Beliefs about medical treatments affected perceived stress

This 2015 New Zealand human study found:

“Placebo effects can be translated to a real-life setting in the short-term reduction of stress, anxiety and symptoms of depression in a non-patient population.

In treating psychological distress, placebos may be useful addition to the treatment repertoire.

The researchers provided a self-administered 3-day course of fake “anti-stress treatment spray” and told the participants the spray was either “oxytocin” or “serotonin” with these results:

“Both the ‘serotonin’ and ‘oxytocin’ treatment sprays were effective in reducing symptoms of depression; however, only those in the ‘oxytocin’ group reported less stress and anxiety as compared with controls.

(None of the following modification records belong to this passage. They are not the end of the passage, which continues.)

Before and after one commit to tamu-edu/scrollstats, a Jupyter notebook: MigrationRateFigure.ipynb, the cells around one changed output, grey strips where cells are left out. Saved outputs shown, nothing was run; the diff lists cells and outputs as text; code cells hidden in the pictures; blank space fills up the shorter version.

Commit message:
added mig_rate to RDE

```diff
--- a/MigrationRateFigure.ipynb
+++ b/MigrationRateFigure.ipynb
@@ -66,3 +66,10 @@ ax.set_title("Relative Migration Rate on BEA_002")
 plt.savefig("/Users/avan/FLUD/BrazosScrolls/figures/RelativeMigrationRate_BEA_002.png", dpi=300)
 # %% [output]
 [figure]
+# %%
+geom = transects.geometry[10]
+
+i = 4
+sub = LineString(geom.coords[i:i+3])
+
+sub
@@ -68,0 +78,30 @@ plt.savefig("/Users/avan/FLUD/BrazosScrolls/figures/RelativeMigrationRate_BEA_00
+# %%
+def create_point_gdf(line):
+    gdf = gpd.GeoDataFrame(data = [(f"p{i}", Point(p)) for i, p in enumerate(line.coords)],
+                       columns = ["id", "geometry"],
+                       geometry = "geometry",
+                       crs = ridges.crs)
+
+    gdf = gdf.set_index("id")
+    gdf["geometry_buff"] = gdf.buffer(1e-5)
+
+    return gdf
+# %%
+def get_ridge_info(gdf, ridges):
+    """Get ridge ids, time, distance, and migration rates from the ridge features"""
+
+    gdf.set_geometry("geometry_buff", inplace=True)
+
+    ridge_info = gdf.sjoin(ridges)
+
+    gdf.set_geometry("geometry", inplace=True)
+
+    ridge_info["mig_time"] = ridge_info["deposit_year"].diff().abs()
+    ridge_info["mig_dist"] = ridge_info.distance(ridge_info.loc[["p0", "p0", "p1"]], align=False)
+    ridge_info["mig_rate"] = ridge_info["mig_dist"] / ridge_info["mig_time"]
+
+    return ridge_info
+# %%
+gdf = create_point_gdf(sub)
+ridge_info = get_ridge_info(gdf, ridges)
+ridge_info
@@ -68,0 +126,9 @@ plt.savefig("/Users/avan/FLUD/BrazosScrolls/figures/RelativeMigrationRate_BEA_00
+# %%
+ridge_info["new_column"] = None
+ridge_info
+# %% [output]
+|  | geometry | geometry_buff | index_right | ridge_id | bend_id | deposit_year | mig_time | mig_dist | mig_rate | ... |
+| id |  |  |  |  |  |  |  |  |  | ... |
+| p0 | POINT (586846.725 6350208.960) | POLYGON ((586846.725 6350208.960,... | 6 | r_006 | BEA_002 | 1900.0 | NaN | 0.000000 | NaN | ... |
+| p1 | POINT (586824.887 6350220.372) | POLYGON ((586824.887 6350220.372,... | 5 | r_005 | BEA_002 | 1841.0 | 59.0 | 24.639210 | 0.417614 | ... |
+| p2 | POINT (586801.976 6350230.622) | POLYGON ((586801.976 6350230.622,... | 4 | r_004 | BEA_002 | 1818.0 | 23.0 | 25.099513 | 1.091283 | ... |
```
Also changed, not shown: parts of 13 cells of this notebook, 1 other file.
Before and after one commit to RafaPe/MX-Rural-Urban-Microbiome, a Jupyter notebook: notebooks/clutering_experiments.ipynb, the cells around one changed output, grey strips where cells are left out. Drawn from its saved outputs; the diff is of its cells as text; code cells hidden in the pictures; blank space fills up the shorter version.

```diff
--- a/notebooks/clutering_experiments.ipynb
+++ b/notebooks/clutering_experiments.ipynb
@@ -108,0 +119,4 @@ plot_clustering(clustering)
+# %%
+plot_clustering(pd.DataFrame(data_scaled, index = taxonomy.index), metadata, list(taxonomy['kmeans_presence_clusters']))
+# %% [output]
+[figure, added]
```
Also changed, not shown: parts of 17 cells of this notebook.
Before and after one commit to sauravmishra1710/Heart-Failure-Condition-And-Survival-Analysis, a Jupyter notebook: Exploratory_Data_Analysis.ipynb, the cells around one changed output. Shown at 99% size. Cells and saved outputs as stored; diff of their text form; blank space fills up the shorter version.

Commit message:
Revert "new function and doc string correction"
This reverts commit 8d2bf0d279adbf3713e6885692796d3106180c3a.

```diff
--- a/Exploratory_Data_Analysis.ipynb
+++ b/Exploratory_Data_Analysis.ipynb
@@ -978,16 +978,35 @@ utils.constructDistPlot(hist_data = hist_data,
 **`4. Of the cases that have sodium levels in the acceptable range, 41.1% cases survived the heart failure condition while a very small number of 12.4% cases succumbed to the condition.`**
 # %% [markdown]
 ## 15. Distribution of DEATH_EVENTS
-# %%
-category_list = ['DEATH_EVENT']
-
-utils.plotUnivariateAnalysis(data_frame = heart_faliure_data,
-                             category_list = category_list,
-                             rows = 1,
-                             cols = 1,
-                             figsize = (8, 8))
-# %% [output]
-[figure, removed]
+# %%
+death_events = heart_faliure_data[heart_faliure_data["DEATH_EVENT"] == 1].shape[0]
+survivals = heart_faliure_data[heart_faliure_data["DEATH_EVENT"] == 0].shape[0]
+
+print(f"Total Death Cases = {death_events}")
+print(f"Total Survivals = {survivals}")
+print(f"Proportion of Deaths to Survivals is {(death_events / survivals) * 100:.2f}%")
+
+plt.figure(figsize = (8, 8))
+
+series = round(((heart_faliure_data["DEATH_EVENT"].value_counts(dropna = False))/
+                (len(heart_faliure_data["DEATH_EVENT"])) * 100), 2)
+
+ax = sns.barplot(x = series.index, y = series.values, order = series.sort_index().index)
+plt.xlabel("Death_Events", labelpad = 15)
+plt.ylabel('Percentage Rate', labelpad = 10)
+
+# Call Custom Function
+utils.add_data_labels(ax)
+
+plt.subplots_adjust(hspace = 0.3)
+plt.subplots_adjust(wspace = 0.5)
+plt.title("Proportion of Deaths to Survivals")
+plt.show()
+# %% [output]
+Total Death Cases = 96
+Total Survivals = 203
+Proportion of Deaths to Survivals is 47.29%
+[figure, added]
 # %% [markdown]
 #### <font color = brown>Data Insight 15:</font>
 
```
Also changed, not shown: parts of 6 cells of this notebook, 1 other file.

Overall, the ‘oxytocin’ was perceived as more effective.”

Will this study of non-patients be used to try to justify manipulating patients’ perceptions of their stress, anxiety, and depression?

http://anp.sagepub.com/content/early/2015/12/16/0004867415621390 “A take-home placebo treatment can reduce stress, anxiety and symptoms of depression in a non-patient population”

Leaky gates, anxiety, and grocery store trips without buying list items

An interview with Jeff Link, the editor of Dr. Arthur Janov’s 2011 book “Life Before Birth: The Hidden Script that Rules Our Lives” with Ken Rose:

Even further confirmation for some of the views of Janov, that maybe weren’t widely accepted for a time, it’s new research now being done into memory and what a lot of scientist are seeing, a lot of different studies is that memory reactivates the same neuroimpulses that were initially firing off when the event happened.

So a traumatic event when you remember it, the act of remembering it is actually creating a neuromirror of what went on initially.

In a lot of ways that is what Primal Therapy is attempting to do; is to go back to that place and reconnect, or as it’s sometimes referred to, reconsolidate the brain state so that real healing can take place.

Transcript (part 4 of 6): http://cigognenews.blogspot.com/2015/09/ken-rose-on-life-before-birth-part-46.html

MP3: http://www.pantedmonkey.org/podcastgen/download.php?filename=2011-12-15_1300_what_now_jeff_link.mp3